Understanding Survivor Benefits for Children

The Office of Personnel Management pays children’s benefits in certain circumstances on the death of an employee or retiree. Benefits are paid to the parent or other person who has care and custody of the child if there is no court appointed guardian; or to the guardian if one has been appointed by the court; or directly to a child over 18 upon request by the child or other payee on the claim. In general, however, the children’s benefit is included in the monthly payment to the surviving parent when he or she is also a beneficiary and has care and custody of the children.

A child’s survivor annuity begins on the day following your death or, in the case of a child born after your death, on the day following the child’s birth.

Generally, a survivor annuity to a child under age 18 ends on the last day of the month preceding the month in which he or she marries; dies; or becomes 18. However, the survivor annuity can continue under the following conditions:

* If the child has a disability that began before age 18, the annuity may continue past 18 but will end if he/she marries; recovers from the disability; becomes capable of self-support; or dies. If OPM determines that the disabled child has become capable of self-support, the annuity can continue until age 22 if the child is a full-time student.
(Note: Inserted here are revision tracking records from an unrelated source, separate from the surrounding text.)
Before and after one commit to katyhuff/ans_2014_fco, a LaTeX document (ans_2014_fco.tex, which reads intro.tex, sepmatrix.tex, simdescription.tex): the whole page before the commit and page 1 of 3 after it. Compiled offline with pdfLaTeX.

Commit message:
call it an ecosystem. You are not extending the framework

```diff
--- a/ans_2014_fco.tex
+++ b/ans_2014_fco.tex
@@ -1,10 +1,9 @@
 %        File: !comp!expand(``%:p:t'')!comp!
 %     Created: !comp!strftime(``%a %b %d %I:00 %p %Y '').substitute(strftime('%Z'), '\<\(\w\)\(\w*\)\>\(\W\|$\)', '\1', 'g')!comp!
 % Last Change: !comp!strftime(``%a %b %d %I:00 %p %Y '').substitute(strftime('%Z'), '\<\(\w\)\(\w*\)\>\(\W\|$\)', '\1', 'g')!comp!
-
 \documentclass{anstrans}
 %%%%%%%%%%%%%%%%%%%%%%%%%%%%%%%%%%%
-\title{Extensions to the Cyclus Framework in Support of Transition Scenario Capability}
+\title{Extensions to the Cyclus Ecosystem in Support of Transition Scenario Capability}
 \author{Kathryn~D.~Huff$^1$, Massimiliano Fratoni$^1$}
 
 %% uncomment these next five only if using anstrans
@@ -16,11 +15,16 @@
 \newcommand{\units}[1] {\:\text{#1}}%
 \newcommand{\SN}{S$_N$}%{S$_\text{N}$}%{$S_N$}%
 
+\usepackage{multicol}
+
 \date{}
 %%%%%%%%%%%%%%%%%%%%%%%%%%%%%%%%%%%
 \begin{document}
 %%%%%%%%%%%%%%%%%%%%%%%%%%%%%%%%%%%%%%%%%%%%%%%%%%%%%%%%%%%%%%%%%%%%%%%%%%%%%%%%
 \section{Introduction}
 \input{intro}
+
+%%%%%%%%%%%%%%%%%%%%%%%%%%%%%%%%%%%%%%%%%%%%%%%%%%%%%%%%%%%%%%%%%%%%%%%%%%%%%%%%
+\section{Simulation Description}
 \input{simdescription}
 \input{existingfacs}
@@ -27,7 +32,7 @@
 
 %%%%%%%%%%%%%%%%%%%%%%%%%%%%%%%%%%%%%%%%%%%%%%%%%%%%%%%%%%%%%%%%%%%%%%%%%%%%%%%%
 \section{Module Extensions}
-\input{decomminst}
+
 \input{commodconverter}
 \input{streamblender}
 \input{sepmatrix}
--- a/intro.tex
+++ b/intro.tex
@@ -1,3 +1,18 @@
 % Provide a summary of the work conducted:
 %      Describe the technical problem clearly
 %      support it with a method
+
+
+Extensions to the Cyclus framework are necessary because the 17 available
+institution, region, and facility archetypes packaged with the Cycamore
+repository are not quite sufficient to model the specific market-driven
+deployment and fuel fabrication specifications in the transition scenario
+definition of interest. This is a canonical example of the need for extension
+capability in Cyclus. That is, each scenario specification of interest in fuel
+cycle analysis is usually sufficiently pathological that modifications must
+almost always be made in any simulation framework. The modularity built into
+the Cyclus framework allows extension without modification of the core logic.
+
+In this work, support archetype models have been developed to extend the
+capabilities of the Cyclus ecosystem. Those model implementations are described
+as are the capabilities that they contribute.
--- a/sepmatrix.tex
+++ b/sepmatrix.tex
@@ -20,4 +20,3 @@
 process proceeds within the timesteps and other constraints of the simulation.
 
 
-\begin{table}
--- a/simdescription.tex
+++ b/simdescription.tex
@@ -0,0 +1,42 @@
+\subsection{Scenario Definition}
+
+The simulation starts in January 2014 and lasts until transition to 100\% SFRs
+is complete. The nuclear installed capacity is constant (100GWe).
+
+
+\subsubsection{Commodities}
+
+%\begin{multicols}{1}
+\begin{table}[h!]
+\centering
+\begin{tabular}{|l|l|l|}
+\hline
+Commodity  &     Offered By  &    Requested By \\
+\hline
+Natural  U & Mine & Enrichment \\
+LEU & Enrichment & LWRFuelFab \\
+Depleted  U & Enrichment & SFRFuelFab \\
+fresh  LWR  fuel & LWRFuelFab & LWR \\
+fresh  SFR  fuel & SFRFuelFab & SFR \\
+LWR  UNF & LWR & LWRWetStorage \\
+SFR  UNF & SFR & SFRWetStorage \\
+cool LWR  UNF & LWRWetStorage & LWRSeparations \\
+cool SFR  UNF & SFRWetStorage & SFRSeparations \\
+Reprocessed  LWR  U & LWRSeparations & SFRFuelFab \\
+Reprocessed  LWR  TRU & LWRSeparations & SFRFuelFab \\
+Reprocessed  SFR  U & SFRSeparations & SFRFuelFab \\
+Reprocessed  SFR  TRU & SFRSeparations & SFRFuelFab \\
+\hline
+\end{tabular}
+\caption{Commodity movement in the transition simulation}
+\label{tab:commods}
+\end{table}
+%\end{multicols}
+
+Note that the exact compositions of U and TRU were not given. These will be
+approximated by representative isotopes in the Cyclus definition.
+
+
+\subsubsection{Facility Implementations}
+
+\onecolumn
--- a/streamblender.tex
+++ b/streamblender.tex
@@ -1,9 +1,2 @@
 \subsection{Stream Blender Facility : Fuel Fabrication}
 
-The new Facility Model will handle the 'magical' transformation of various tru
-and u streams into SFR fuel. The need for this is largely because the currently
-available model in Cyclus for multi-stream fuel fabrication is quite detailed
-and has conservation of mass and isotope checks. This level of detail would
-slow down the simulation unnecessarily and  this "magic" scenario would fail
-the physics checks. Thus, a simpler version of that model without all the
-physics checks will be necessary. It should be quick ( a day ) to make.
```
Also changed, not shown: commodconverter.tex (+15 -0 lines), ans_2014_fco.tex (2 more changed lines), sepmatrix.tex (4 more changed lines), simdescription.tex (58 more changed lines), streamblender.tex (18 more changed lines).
* If a full-time student, the child’s annuity may continue until 22, but will end if the child marries; dies; ceases to be a student; transfers to a nonrecognized school; begins attending school less than full-time; fails to submit proof, upon request, that he/she is attending school full-time; enters military service or a government service academy; or becomes age 22. A child whose 22nd birthday falls during the school year (September 1 through June 30) is considered not to have attained age 22 until July 1.